> [Exercise aim] Only the words of the entries are wanted, repeated exactly and without images.

^^^^^^^^

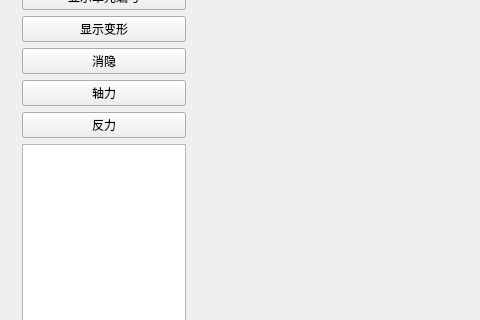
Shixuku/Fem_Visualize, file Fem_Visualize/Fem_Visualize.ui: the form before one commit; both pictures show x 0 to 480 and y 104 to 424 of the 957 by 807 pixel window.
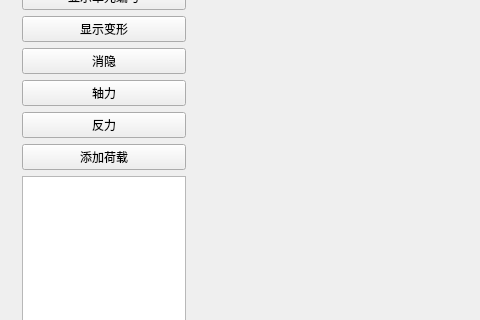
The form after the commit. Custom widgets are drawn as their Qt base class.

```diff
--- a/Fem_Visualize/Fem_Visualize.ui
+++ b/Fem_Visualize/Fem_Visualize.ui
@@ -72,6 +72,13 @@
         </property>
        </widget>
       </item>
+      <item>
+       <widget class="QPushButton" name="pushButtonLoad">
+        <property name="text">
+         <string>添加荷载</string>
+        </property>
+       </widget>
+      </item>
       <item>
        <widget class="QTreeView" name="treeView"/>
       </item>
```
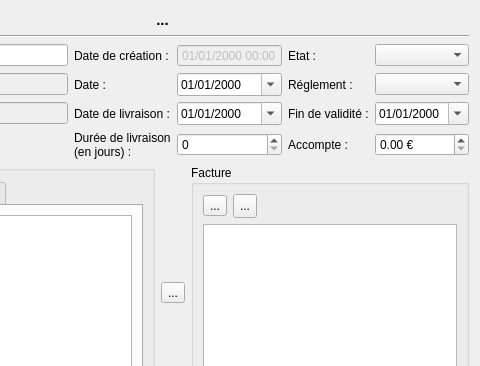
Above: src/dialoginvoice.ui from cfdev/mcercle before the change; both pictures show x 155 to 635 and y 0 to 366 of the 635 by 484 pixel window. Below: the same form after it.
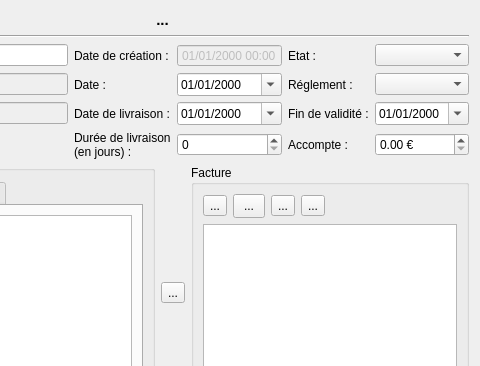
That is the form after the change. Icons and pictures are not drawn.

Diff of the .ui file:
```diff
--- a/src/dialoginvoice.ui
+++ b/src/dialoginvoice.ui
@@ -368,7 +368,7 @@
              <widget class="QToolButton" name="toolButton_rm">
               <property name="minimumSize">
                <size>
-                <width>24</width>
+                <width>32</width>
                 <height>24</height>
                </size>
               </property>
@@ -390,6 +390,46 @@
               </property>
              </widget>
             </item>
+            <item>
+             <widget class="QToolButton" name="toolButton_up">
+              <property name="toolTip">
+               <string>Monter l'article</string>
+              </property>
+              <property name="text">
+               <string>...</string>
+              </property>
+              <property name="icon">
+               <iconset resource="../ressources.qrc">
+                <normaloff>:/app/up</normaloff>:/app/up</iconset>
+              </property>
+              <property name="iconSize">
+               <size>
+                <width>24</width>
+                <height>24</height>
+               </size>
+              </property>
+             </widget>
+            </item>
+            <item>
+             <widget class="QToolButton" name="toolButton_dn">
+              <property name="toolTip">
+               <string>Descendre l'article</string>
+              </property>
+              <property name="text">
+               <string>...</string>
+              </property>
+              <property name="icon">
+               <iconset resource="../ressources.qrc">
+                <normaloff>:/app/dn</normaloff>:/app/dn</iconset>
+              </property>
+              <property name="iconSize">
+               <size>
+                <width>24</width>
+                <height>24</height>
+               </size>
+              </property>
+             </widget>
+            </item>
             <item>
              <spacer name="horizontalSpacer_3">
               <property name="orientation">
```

^^^^^^^^

> [Result for this task]
Shixuku/Fem_Visualize, file Fem_Visualize/Fem_Visualize.ui: the form before one commit; both pictures show x 0 to 480 and y 104 to 424 of the 957 by 807 pixel window.
The form after the commit. Custom widgets are drawn as their Qt base class.

```diff
--- a/Fem_Visualize/Fem_Visualize.ui
+++ b/Fem_Visualize/Fem_Visualize.ui
@@ -72,6 +72,13 @@
         </property>
        </widget>
       </item>
+      <item>
+       <widget class="QPushButton" name="pushButtonLoad">
+        <property name="text">
+         <string>添加荷载</string>
+        </property>
+       </widget>
+      </item>
       <item>
        <widget class="QTreeView" name="treeView"/>
       </item>
```
Above: src/dialoginvoice.ui from cfdev/mcercle before the change; both pictures show x 155 to 635 and y 0 to 366 of the 635 by 484 pixel window. Below: the same form after it.
That is the form after the change. Icons and pictures are not drawn.

Diff of the .ui file:
```diff
--- a/src/dialoginvoice.ui
+++ b/src/dialoginvoice.ui
@@ -368,7 +368,7 @@
              <widget class="QToolButton" name="toolButton_rm">
               <property name="minimumSize">
                <size>
-                <width>24</width>
+                <width>32</width>
                 <height>24</height>
                </size>
               </property>
@@ -390,6 +390,46 @@
               </property>
              </widget>
             </item>
+            <item>
+             <widget class="QToolButton" name="toolButton_up">
+              <property name="toolTip">
+               <string>Monter l'article</string>
+              </property>
+              <property name="text">
+               <string>...</string>
+              </property>
+              <property name="icon">
+               <iconset resource="../ressources.qrc">
+                <normaloff>:/app/up</normaloff>:/app/up</iconset>
+              </property>
+              <property name="iconSize">
+               <size>
+                <width>24</width>
+                <height>24</height>
+               </size>
+              </property>
+             </widget>
+            </item>
+            <item>
+             <widget class="QToolButton" name="toolButton_dn">
+              <property name="toolTip">
+               <string>Descendre l'article</string>
+              </property>
+              <property name="text">
+               <string>...</string>
+              </property>
+              <property name="icon">
+               <iconset resource="../ressources.qrc">
+                <normaloff>:/app/dn</normaloff>:/app/dn</iconset>
+              </property>
+              <property name="iconSize">
+               <size>
+                <width>24</width>
+                <height>24</height>
+               </size>
+              </property>
+             </widget>
+            </item>
             <item>
              <spacer name="horizontalSpacer_3">
               <property name="orientation">
```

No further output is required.